Items from a dataset:
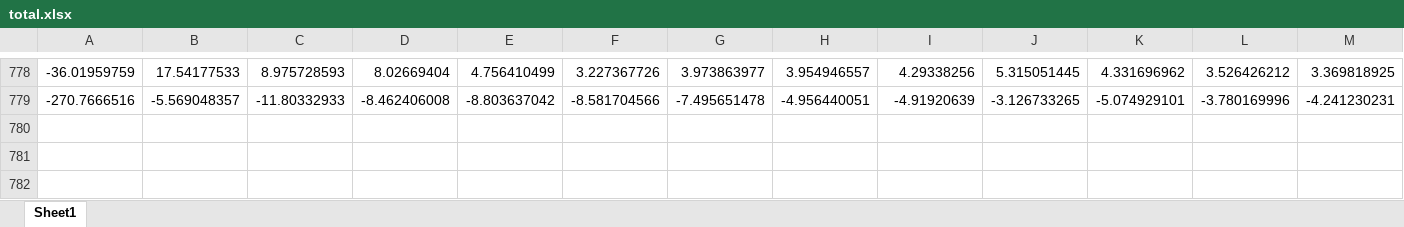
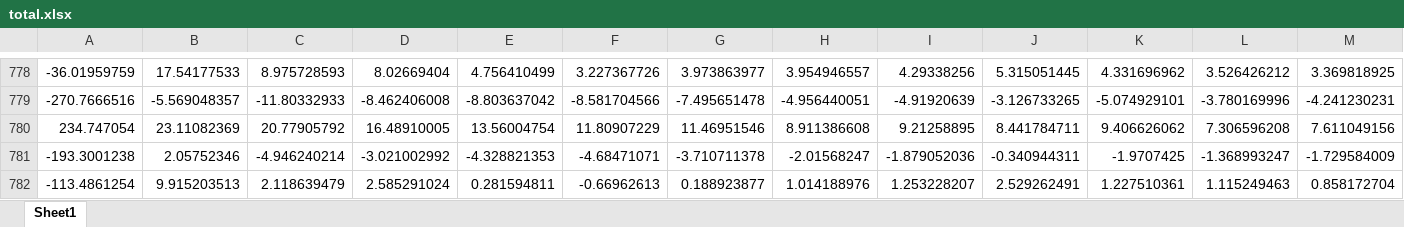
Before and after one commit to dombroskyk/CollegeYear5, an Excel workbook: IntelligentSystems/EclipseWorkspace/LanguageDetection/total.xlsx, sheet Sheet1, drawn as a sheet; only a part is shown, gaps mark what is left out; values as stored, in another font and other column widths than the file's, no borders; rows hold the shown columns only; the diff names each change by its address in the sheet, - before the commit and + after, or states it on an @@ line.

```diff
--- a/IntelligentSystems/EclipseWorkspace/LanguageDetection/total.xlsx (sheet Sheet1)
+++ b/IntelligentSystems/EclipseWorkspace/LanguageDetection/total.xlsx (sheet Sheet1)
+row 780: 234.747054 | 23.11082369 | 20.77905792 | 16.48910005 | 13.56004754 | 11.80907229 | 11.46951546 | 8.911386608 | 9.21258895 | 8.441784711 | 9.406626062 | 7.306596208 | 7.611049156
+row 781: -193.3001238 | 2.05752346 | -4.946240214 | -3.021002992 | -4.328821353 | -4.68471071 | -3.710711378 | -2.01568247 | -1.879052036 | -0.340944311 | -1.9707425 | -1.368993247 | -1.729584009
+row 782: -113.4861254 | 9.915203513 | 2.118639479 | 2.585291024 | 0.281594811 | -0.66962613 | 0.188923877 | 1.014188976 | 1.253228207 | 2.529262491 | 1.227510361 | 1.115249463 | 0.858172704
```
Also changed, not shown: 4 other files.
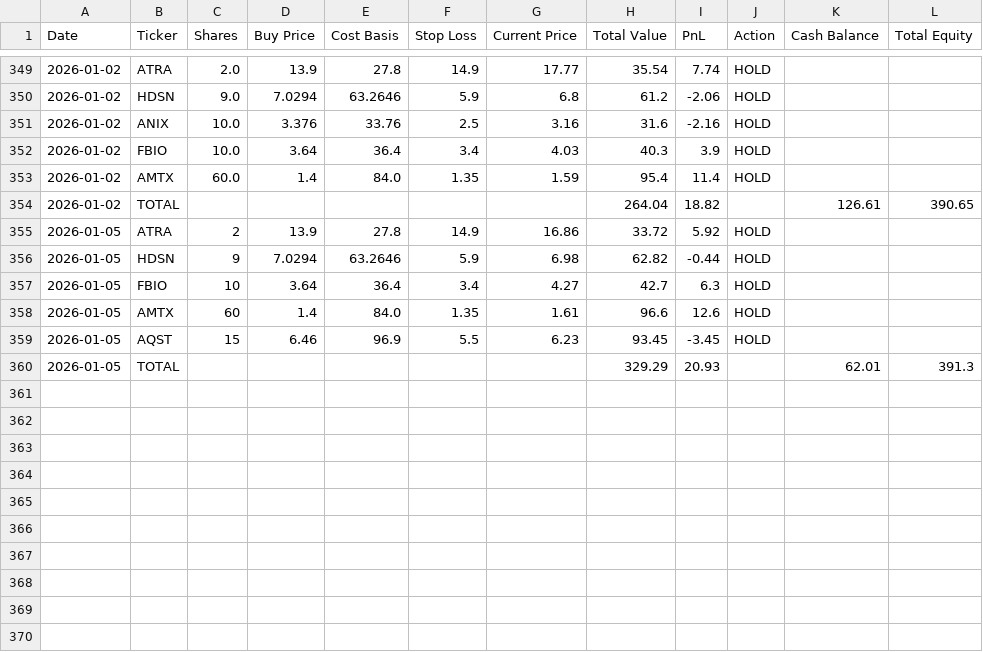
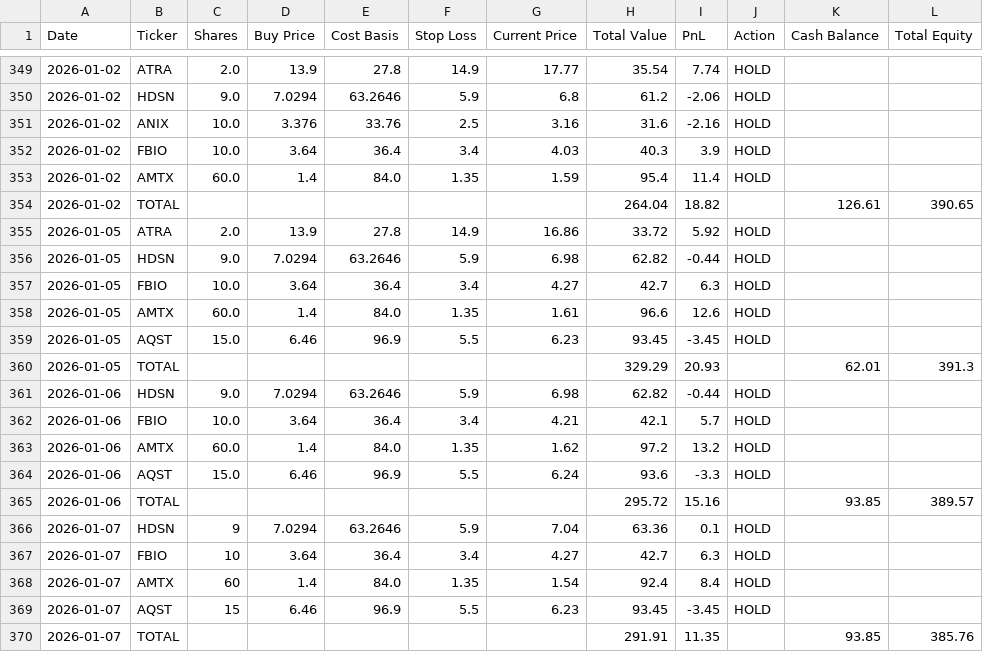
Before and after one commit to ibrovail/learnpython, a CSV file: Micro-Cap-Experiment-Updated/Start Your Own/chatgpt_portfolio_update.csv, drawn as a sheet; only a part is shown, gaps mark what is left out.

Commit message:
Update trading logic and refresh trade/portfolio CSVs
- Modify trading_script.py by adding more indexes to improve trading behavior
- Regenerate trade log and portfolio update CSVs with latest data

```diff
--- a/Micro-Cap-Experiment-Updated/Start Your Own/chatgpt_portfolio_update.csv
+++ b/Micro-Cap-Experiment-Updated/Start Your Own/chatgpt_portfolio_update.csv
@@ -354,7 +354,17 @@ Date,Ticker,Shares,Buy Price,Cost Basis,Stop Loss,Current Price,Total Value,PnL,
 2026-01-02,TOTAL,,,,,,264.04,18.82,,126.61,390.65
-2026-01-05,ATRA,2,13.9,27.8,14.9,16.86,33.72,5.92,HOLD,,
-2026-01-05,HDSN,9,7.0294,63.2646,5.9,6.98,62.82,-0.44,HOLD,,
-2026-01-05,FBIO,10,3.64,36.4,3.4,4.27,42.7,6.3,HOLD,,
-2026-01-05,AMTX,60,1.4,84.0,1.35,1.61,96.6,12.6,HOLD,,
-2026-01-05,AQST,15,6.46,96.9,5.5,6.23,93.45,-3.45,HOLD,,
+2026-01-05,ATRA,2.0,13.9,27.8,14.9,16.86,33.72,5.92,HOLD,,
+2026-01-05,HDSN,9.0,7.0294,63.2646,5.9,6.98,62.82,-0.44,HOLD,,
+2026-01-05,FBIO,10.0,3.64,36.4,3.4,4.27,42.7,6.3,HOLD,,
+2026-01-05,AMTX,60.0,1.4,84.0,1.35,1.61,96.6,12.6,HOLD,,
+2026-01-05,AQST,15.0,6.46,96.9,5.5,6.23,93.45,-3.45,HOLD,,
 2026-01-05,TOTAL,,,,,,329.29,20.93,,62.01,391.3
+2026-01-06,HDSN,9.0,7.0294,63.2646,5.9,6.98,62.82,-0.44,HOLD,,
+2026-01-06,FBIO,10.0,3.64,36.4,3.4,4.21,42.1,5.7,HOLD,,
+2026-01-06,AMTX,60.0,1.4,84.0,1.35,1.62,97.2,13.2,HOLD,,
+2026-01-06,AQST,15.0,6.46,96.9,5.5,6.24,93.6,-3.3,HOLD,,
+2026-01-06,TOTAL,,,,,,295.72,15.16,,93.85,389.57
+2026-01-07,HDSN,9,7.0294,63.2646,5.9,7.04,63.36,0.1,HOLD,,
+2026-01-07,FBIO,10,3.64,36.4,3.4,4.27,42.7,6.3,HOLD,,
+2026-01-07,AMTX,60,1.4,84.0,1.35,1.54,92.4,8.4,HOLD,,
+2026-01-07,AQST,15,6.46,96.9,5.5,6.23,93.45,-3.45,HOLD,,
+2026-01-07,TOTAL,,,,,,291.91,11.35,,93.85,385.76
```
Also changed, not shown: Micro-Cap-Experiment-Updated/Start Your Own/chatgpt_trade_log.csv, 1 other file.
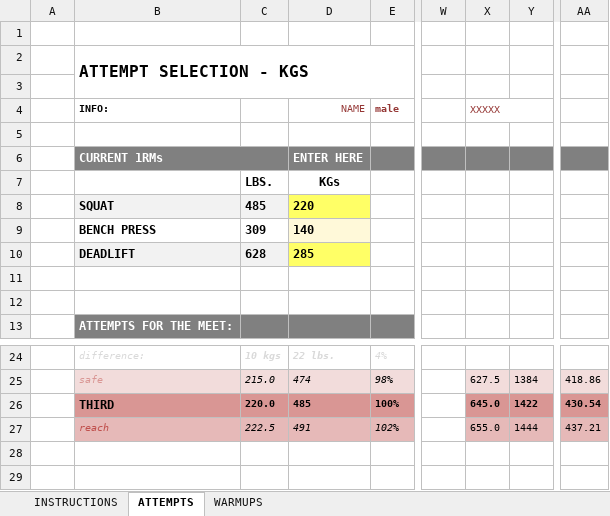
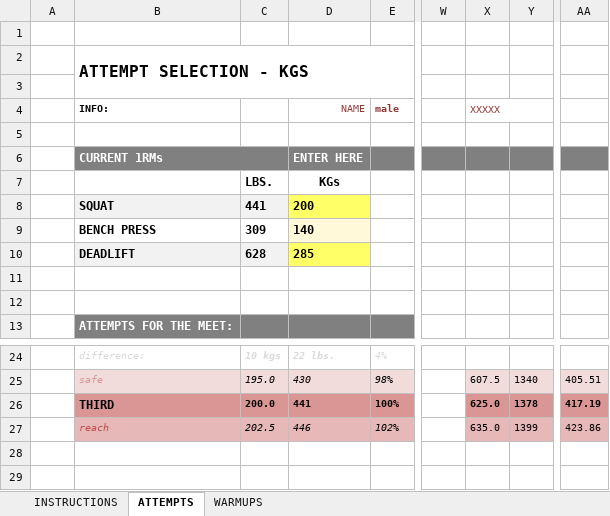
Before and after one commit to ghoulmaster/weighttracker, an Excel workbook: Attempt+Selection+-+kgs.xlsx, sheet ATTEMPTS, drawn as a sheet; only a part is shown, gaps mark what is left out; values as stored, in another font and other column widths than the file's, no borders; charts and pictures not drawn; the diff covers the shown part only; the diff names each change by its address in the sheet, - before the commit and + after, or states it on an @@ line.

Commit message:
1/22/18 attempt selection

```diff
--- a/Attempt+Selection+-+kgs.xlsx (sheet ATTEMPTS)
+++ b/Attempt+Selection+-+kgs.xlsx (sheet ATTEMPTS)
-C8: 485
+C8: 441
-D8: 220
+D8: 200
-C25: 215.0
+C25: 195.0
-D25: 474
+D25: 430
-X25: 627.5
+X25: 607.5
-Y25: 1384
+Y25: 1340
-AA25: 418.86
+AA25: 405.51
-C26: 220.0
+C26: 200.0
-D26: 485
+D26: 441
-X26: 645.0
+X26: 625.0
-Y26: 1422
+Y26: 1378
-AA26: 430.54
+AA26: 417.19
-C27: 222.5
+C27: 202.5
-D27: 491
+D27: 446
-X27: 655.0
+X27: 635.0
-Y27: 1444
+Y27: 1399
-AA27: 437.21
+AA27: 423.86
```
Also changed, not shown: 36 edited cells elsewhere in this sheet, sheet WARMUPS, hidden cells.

== Exercise objective ==
For this exercise, return every entry verbatim and omit all pictures.

== Answer below ==
Before and after one commit to dombroskyk/CollegeYear5, an Excel workbook: IntelligentSystems/EclipseWorkspace/LanguageDetection/total.xlsx, sheet Sheet1, drawn as a sheet; only a part is shown, gaps mark what is left out; values as stored, in another font and other column widths than the file's, no borders; rows hold the shown columns only; the diff names each change by its address in the sheet, - before the commit and + after, or states it on an @@ line.

```diff
--- a/IntelligentSystems/EclipseWorkspace/LanguageDetection/total.xlsx (sheet Sheet1)
+++ b/IntelligentSystems/EclipseWorkspace/LanguageDetection/total.xlsx (sheet Sheet1)
+row 780: 234.747054 | 23.11082369 | 20.77905792 | 16.48910005 | 13.56004754 | 11.80907229 | 11.46951546 | 8.911386608 | 9.21258895 | 8.441784711 | 9.406626062 | 7.306596208 | 7.611049156
+row 781: -193.3001238 | 2.05752346 | -4.946240214 | -3.021002992 | -4.328821353 | -4.68471071 | -3.710711378 | -2.01568247 | -1.879052036 | -0.340944311 | -1.9707425 | -1.368993247 | -1.729584009
+row 782: -113.4861254 | 9.915203513 | 2.118639479 | 2.585291024 | 0.281594811 | -0.66962613 | 0.188923877 | 1.014188976 | 1.253228207 | 2.529262491 | 1.227510361 | 1.115249463 | 0.858172704
```
Also changed, not shown: 4 other files.
Before and after one commit to ibrovail/learnpython, a CSV file: Micro-Cap-Experiment-Updated/Start Your Own/chatgpt_portfolio_update.csv, drawn as a sheet; only a part is shown, gaps mark what is left out.

Commit message:
Update trading logic and refresh trade/portfolio CSVs
- Modify trading_script.py by adding more indexes to improve trading behavior
- Regenerate trade log and portfolio update CSVs with latest data

```diff
--- a/Micro-Cap-Experiment-Updated/Start Your Own/chatgpt_portfolio_update.csv
+++ b/Micro-Cap-Experiment-Updated/Start Your Own/chatgpt_portfolio_update.csv
@@ -354,7 +354,17 @@ Date,Ticker,Shares,Buy Price,Cost Basis,Stop Loss,Current Price,Total Value,PnL,
 2026-01-02,TOTAL,,,,,,264.04,18.82,,126.61,390.65
-2026-01-05,ATRA,2,13.9,27.8,14.9,16.86,33.72,5.92,HOLD,,
-2026-01-05,HDSN,9,7.0294,63.2646,5.9,6.98,62.82,-0.44,HOLD,,
-2026-01-05,FBIO,10,3.64,36.4,3.4,4.27,42.7,6.3,HOLD,,
-2026-01-05,AMTX,60,1.4,84.0,1.35,1.61,96.6,12.6,HOLD,,
-2026-01-05,AQST,15,6.46,96.9,5.5,6.23,93.45,-3.45,HOLD,,
+2026-01-05,ATRA,2.0,13.9,27.8,14.9,16.86,33.72,5.92,HOLD,,
+2026-01-05,HDSN,9.0,7.0294,63.2646,5.9,6.98,62.82,-0.44,HOLD,,
+2026-01-05,FBIO,10.0,3.64,36.4,3.4,4.27,42.7,6.3,HOLD,,
+2026-01-05,AMTX,60.0,1.4,84.0,1.35,1.61,96.6,12.6,HOLD,,
+2026-01-05,AQST,15.0,6.46,96.9,5.5,6.23,93.45,-3.45,HOLD,,
 2026-01-05,TOTAL,,,,,,329.29,20.93,,62.01,391.3
+2026-01-06,HDSN,9.0,7.0294,63.2646,5.9,6.98,62.82,-0.44,HOLD,,
+2026-01-06,FBIO,10.0,3.64,36.4,3.4,4.21,42.1,5.7,HOLD,,
+2026-01-06,AMTX,60.0,1.4,84.0,1.35,1.62,97.2,13.2,HOLD,,
+2026-01-06,AQST,15.0,6.46,96.9,5.5,6.24,93.6,-3.3,HOLD,,
+2026-01-06,TOTAL,,,,,,295.72,15.16,,93.85,389.57
+2026-01-07,HDSN,9,7.0294,63.2646,5.9,7.04,63.36,0.1,HOLD,,
+2026-01-07,FBIO,10,3.64,36.4,3.4,4.27,42.7,6.3,HOLD,,
+2026-01-07,AMTX,60,1.4,84.0,1.35,1.54,92.4,8.4,HOLD,,
+2026-01-07,AQST,15,6.46,96.9,5.5,6.23,93.45,-3.45,HOLD,,
+2026-01-07,TOTAL,,,,,,291.91,11.35,,93.85,385.76
```
Also changed, not shown: Micro-Cap-Experiment-Updated/Start Your Own/chatgpt_trade_log.csv, 1 other file.
Before and after one commit to ghoulmaster/weighttracker, an Excel workbook: Attempt+Selection+-+kgs.xlsx, sheet ATTEMPTS, drawn as a sheet; only a part is shown, gaps mark what is left out; values as stored, in another font and other column widths than the file's, no borders; charts and pictures not drawn; the diff covers the shown part only; the diff names each change by its address in the sheet, - before the commit and + after, or states it on an @@ line.

Commit message:
1/22/18 attempt selection

```diff
--- a/Attempt+Selection+-+kgs.xlsx (sheet ATTEMPTS)
+++ b/Attempt+Selection+-+kgs.xlsx (sheet ATTEMPTS)
-C8: 485
+C8: 441
-D8: 220
+D8: 200
-C25: 215.0
+C25: 195.0
-D25: 474
+D25: 430
-X25: 627.5
+X25: 607.5
-Y25: 1384
+Y25: 1340
-AA25: 418.86
+AA25: 405.51
-C26: 220.0
+C26: 200.0
-D26: 485
+D26: 441
-X26: 645.0
+X26: 625.0
-Y26: 1422
+Y26: 1378
-AA26: 430.54
+AA26: 417.19
-C27: 222.5
+C27: 202.5
-D27: 491
+D27: 446
-X27: 655.0
+X27: 635.0
-Y27: 1444
+Y27: 1399
-AA27: 437.21
+AA27: 423.86
```
Also changed, not shown: 36 edited cells elsewhere in this sheet, sheet WARMUPS, hidden cells.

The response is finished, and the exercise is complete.